Let's say, for example, that you've grown sick and tired of that bland cursor found on the IBM-PC and its clones -- that insipid blinking line. There is a way to design an alternative cursor, but you have to know how to get to the right spot in memory.

In a BASIC program, you can redesign your cursor using the "LOCATE" statement. Type in this one-line program:

10 LOCATE,,1,1,9 [E]

Now type "RUN" and voila! There's your new cursor. But it only lasts as long as you're in BASIC. Using DEBUG, in contrast, you can assemble an easy little program (which we've borrowed from Karl Koessel) that will give you a custom-designed cursor any time you want it.

Call up DEBUG. At the "-" prompt, type in the following lines:

F100 LA B4 01 B5 02 B1 0A CD 10 20 [E]

R CX [E]

A [E]

N [E ]

W [E]

That "W" command will write your new program to disk. When it's finished, you'll get the "-" prompt again. Type in "q," to quit DEBUG and go back to the DOS prompt.

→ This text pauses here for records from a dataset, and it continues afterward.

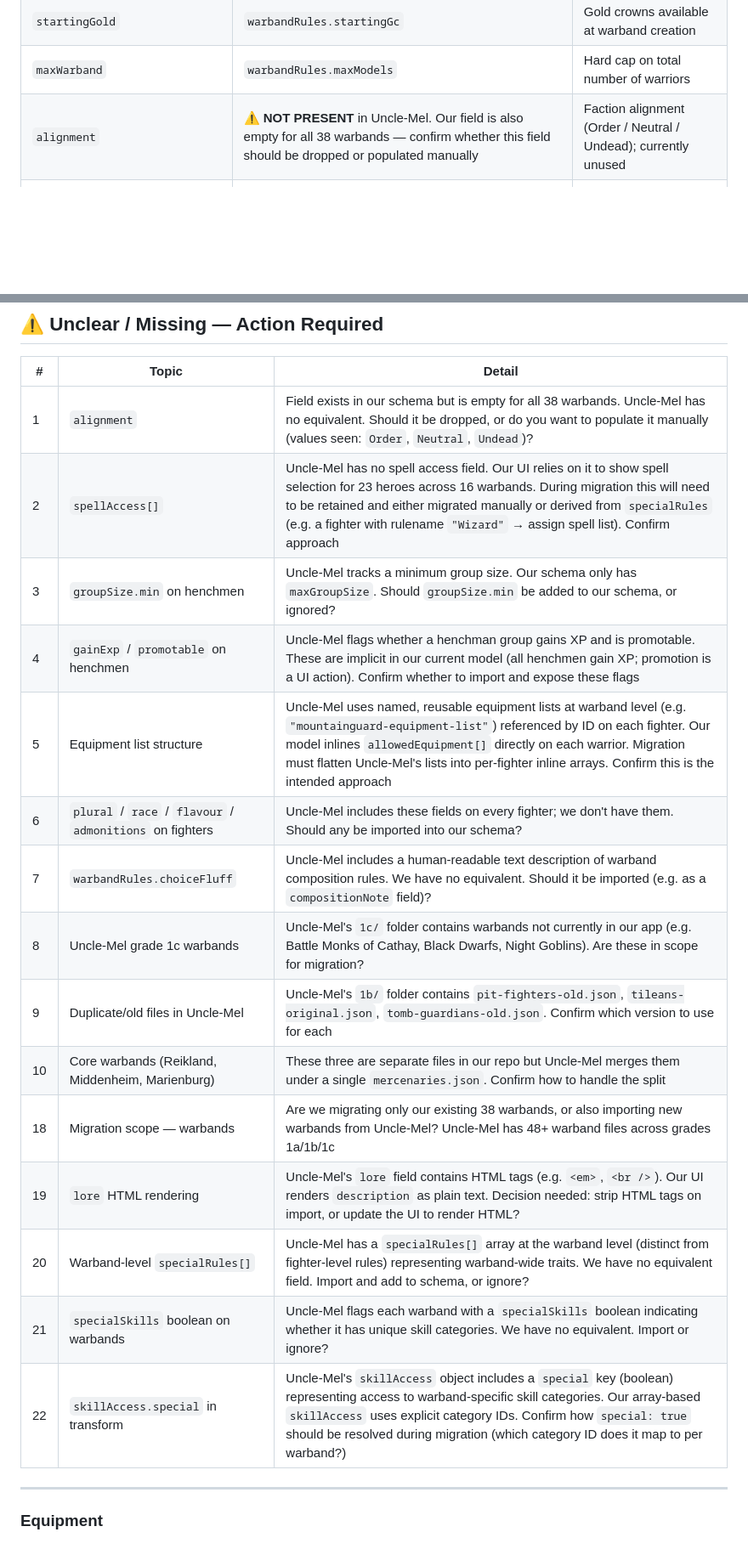
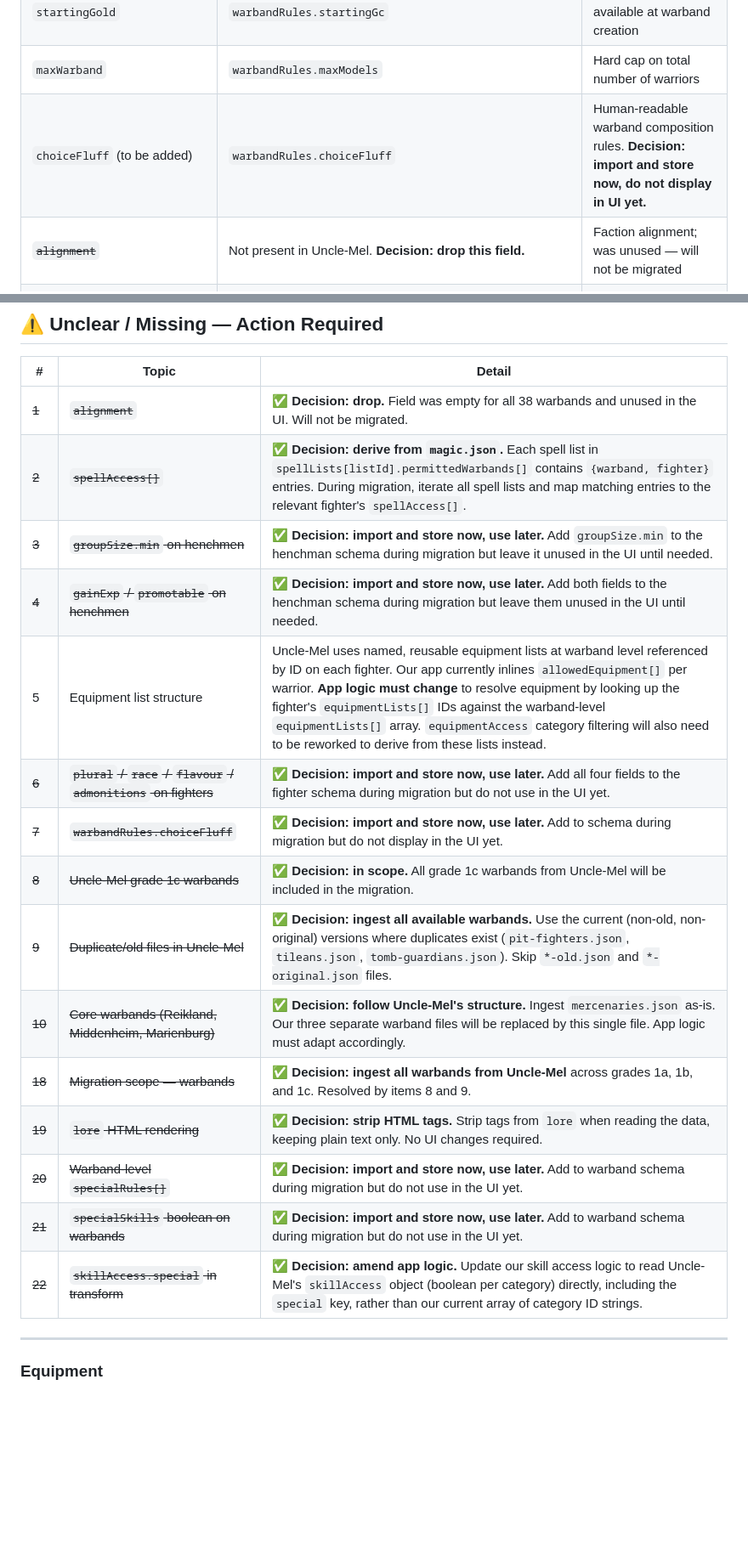
Before and after one commit to YellowSkin22/MeatHammerMordHeim, a Markdown page: migration/migration_mapping.md, 2 parts joined by grey strips. Shown at 85% size. GitHub-like rendering; blank space fills up the shorter version.

```diff
--- a/migration/migration_mapping.md
+++ b/migration/migration_mapping.md
@@ -14,7 +20,8 @@
 | `description` | `lore` (Uncle-Mel's value is HTML-formatted) | Flavour text shown to the player |
 | `startingGold` | `warbandRules.startingGc` | Gold crowns available at warband creation |
 | `maxWarband` | `warbandRules.maxModels` | Hard cap on total number of warriors |
-| `alignment` | ⚠️ **NOT PRESENT** in Uncle-Mel. Our field is also empty for all 38 warbands — confirm whether this field should be dropped or populated manually | Faction alignment (Order / Neutral / Undead); currently unused |
+| `choiceFluff` (to be added) | `warbandRules.choiceFluff` | Human-readable warband composition rules. **Decision: import and store now, do not display in UI yet.** |
+| ~~`alignment`~~ | Not present in Uncle-Mel. **Decision: drop this field.** | Faction alignment; was unused — will not be migrated |
 | `equipmentAccess` (category-level per heroes/henchmen) | ⚠️ **STRUCTURAL DIFFERENCE** — Uncle-Mel does not use equipment categories. Each fighter references named equipment lists by ID (`equipmentLists: ["list-id"]`), and the actual items live in warband-level `equipmentLists[].items[]`. See Equipment section below | Controls which equipment categories are available in the buy-equipment modal |
 | **— HERO LEVEL (`heroes[]` → `fighters[]` where `type == "hero"`) —** | | |
 | `type` | `id` | Internal slug used to identify the warrior type (e.g. `captain`) |
@@ -54,21 +61,21 @@
 
 | # | Topic | Detail |
 | - | ----- | ------ |
-| 1 | `alignment` | Field exists in our schema but is empty for all 38 warbands. Uncle-Mel has no equivalent. Should it be dropped, or do you want to populate it manually (values seen: `Order`, `Neutral`, `Undead`)? |
-| 2 | `spellAccess[]` | Uncle-Mel has no spell access field. Our UI relies on it to show spell selection for 23 heroes across 16 warbands. During migration this will need to be retained and either migrated manually or derived from `specialRules` (e.g. a fighter with rulename `"Wizard"` → assign spell list). Confirm approach |
-| 3 | `groupSize.min` on henchmen | Uncle-Mel tracks a minimum group size. Our schema only has `maxGroupSize`. Should `groupSize.min` be added to our schema, or ignored? |
-| 4 | `gainExp` / `promotable` on henchmen | Uncle-Mel flags whether a henchman group gains XP and is promotable. These are implicit in our current model (all henchmen gain XP; promotion is a UI action). Confirm whether to import and expose these flags |
-| 5 | Equipment list structure | Uncle-Mel uses named, reusable equipment lists at warband level (e.g. `"mountainguard-equipment-list"`) referenced by ID on each fighter. Our model inlines `allowedEquipment[]` directly on each warrior. Migration must flatten Uncle-Mel's lists into per-fighter inline arrays. Confirm this is the intended approach |
-| 6 | `plural` / `race` / `flavour` / `admonitions` on fighters | Uncle-Mel includes these fields on every fighter; we don't have them. Should any be imported into our schema? |
-| 7 | `warbandRules.choiceFluff` | Uncle-Mel includes a human-readable text description of warband composition rules. We have no equivalent. Should it be imported (e.g. as a `compositionNote` field)? |
-| 8 | Uncle-Mel grade 1c warbands | Uncle-Mel's `1c/` folder contains warbands not currently in our app (e.g. Battle Monks of Cathay, Black Dwarfs, Night Goblins). Are these in scope for migration? |
-| 9 | Duplicate/old files in Uncle-Mel | Uncle-Mel's `1b/` folder contains `pit-fighters-old.json`, `tileans-original.json`, `tomb-guardians-old.json`. Confirm which version to use for each |
-| 10 | Core warbands (Reikland, Middenheim, Marienburg) | These three are separate files in our repo but Uncle-Mel merges them under a single `mercenaries.json`. Confirm how to handle the split |
-| 18 | Migration scope — warbands | Are we migrating only our existing 38 warbands, or also importing new warbands from Uncle-Mel? Uncle-Mel has 48+ warband files across grades 1a/1b/1c |
-| 19 | `lore` HTML rendering | Uncle-Mel's `lore` field contains HTML tags (e.g. `<em>`, `<br />`). Our UI renders `description` as plain text. Decision needed: strip HTML tags on import, or update the UI to render HTML? |
-| 20 | Warband-level `specialRules[]` | Uncle-Mel has a `specialRules[]` array at the warband level (distinct from fighter-level rules) representing warband-wide traits. We have no equivalent field. Import and add to schema, or ignore? |
-| 21 | `specialSkills` boolean on warbands | Uncle-Mel flags each warband with a `specialSkills` boolean indicating whether it has unique skill categories. We have no equivalent. Import or ignore? |
-| 22 | `skillAccess.special` in transform | Uncle-Mel's `skillAccess` object includes a `special` key (boolean) representing access to warband-specific skill categories. Our array-based `skillAccess` uses explicit category IDs. Confirm how `special: true` should be resolved during migration (which category ID does it map to per warband?) |
+| ~~1~~ | ~~`alignment`~~ | ✅ **Decision: drop.** Field was empty for all 38 warbands and unused in the UI. Will not be migrated. |
+| ~~2~~ | ~~`spellAccess[]`~~ | ✅ **Decision: derive from `magic.json`.** Each spell list in `spellLists[listId].permittedWarbands[]` contains `{warband, fighter}` entries. During migration, iterate all spell lists and map matching entries to the relevant fighter's `spellAccess[]`. |
+| ~~3~~ | ~~`groupSize.min` on henchmen~~ | ✅ **Decision: import and store now, use later.** Add `groupSize.min` to the henchman schema during migration but leave it unused in the UI until needed. |
+| ~~4~~ | ~~`gainExp` / `promotable` on henchmen~~ | ✅ **Decision: import and store now, use later.** Add both fields to the henchman schema during migration but leave them unused in the UI until needed. |
+| 5 | Equipment list structure | Uncle-Mel uses named, reusable equipment lists at warband level referenced by ID on each fighter. Our app currently inlines `allowedEquipment[]` per warrior. **App logic must change** to resolve equipment by looking up the fighter's `equipmentLists[]` IDs against the warband-level `equipmentLists[]` array. `equipmentAccess` category filtering will also need to be reworked to derive from these lists instead. |
+| ~~6~~ | ~~`plural` / `race` / `flavour` / `admonitions` on fighters~~ | ✅ **Decision: import and store now, use later.** Add all four fields to the fighter schema during migration but do not use in the UI yet. |
+| ~~7~~ | ~~`warbandRules.choiceFluff`~~ | ✅ **Decision: import and store now, use later.** Add to schema during migration but do not display in the UI yet. |
+| ~~8~~ | ~~Uncle-Mel grade 1c warbands~~ | ✅ **Decision: in scope.** All grade 1c warbands from Uncle-Mel will be included in the migration. |
+| ~~9~~ | ~~Duplicate/old files in Uncle-Mel~~ | ✅ **Decision: ingest all available warbands.** Use the current (non-old, non-original) versions where duplicates exist (`pit-fighters.json`, `tileans.json`, `tomb-guardians.json`). Skip `*-old.json` and `*-original.json` files. |
+| ~~10~~ | ~~Core warbands (Reikland, Middenheim, Marienburg)~~ | ✅ **Decision: follow Uncle-Mel's structure.** Ingest `mercenaries.json` as-is. Our three separate warband files will be replaced by this single file. App logic must adapt accordingly. |
+| ~~18~~ | ~~Migration scope — warbands~~ | ✅ **Decision: ingest all warbands from Uncle-Mel** across grades 1a, 1b, and 1c. Resolved by items 8 and 9. |
+| ~~19~~ | ~~`lore` HTML rendering~~ | ✅ **Decision: strip HTML tags.** Strip tags from `lore` when reading the data, keeping plain text only. No UI changes required. |
+| ~~20~~ | ~~Warband-level `specialRules[]`~~ | ✅ **Decision: import and store now, use later.** Add to warband schema during migration but do not use in the UI yet. |
+| ~~21~~ | ~~`specialSkills` boolean on warbands~~ | ✅ **Decision: import and store now, use later.** Add to warband schema during migration but do not use in the UI yet. |
+| ~~22~~ | ~~`skillAccess.special` in transform~~ | ✅ **Decision: amend app logic.** Update our skill access logic to read Uncle-Mel's `skillAccess` object (boolean per category) directly, including the `special` key, rather than our current array of category ID strings. |
 
 ---
 
```
Also changed, not shown: other parts of migration/migration_mapping.md (+22 -16 lines).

Now type in the name of your new program: "CURSOR." The program will run and you'll get your newly designed cursor on the screen.

To get back to the standard cursor, you could write a new program with DEBUG. Or you can just do a warm boot (i.e., hit the CTRL-ALT-DEL combination) and the system will come up in standard fashion.

I don't mean to suggest that cursor-redesign capability is the only virtue of DEBUG. Instead, I'm suggesting that this is a useful and interesting tool that you can turn into a powerful force on your machine. To pursue this further, track down the fine text "Assembly Language Primer for the IBM PC & XT," by Robert Lafore (NAL $21.75). It shows how to get the best of DEBUG.